Chariot (carriage)

From Wikipedia, the free encyclopedia
Jump to navigation Jump to search
Chariot on display in the Czech Republic
State Chariot, Lisbon, 1908.

The chariot that evolved from the ancient vehicle of this name (see Chariot) took on two main forms:

  • A light, four-wheeled, horse-drawn carriage having a coach box and back seats only, popular in the early 19th century.
  • A vehicle for conveying persons especially in state, such as a triumphal car or a coach of state. This stately but manoeuvrable horse carriage was used for ceremonial occasions or for pleasure.

A chariotee was a light, covered, four-wheeled pleasure carriage with two seats.[1]

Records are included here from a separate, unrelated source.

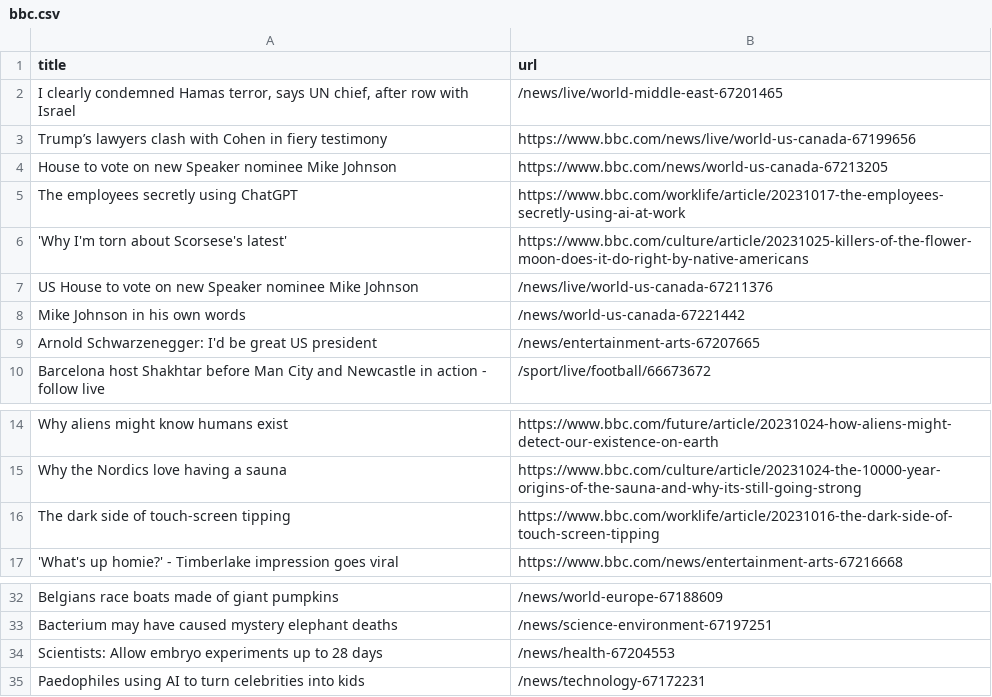
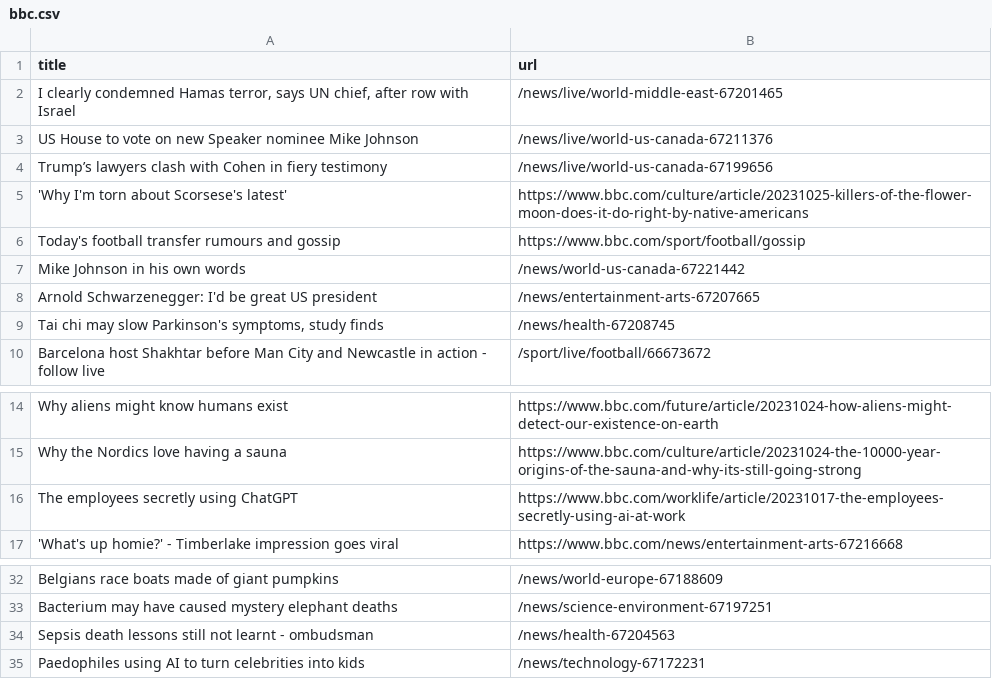
Before and after one commit to jsoma/automatic-scraper-bbc, a CSV file: bbc.csv, drawn as a sheet; only a part is shown, gaps mark what is left out.

```diff
--- a/bbc.csv
+++ b/bbc.csv
@@ -2,9 +2,9 @@ title,url
 "I clearly condemned Hamas terror, says UN chief, after row with Israel",/news/live/world-middle-east-67201465
-Trump’s lawyers clash with Cohen in fiery testimony,https://www.bbc.com/news/live/world-us-canada-67199656
-House to vote on new Speaker nominee Mike Johnson,https://www.bbc.com/news/world-us-canada-67213205
-The employees secretly using ChatGPT,https://www.bbc.com/worklife/article/20231017-the-employees-secretly-using-ai-at-work
+US House to vote on new Speaker nominee Mike Johnson,/news/live/world-us-canada-67211376
+Trump’s lawyers clash with Cohen in fiery testimony,/news/live/world-us-canada-67199656
 'Why I'm torn about Scorsese's latest',https://www.bbc.com/culture/article/20231025-killers-of-the-flower-moon-does-it-do-right-by-native-americans
-US House to vote on new Speaker nominee Mike Johnson,/news/live/world-us-canada-67211376
+Today's football transfer rumours and gossip,https://www.bbc.com/sport/football/gossip
 Mike Johnson in his own words,/news/world-us-canada-67221442
 Arnold Schwarzenegger: I'd be great US president,/news/entertainment-arts-67207665
+"Tai chi may slow Parkinson's symptoms, study finds",/news/health-67208745
 Barcelona host Shakhtar before Man City and Newcastle in action - follow live,/sport/live/football/66673672
@@ -15,3 +15,3 @@ Why aliens might know humans exist,https://www.bbc.com/future/article/20231024-h
 Why the Nordics love having a sauna,https://www.bbc.com/culture/article/20231024-the-10000-year-origins-of-the-sauna-and-why-its-still-going-strong
-The dark side of touch-screen tipping,https://www.bbc.com/worklife/article/20231016-the-dark-side-of-touch-screen-tipping
+The employees secretly using ChatGPT,https://www.bbc.com/worklife/article/20231017-the-employees-secretly-using-ai-at-work
 'What's up homie?' - Timberlake impression goes viral,https://www.bbc.com/news/entertainment-arts-67216668
@@ -33,3 +33,3 @@ Belgians race boats made of giant pumpkins,/news/world-europe-67188609
 Bacterium may have caused mystery elephant deaths,/news/science-environment-67197251
-Scientists: Allow embryo experiments up to 28 days,/news/health-67204553
+Sepsis death lessons still not learnt - ombudsman,/news/health-67204563
 Paedophiles using AI to turn celebrities into kids,/news/technology-67172231
```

A post chariot was a carriage for traveling post. The term was used specifically for a kind of light four-wheeled carriage with a driver's seat in front.[2][3]

A vehicle such as a cart or wagon for transporting goods was also sometimes called a chariot.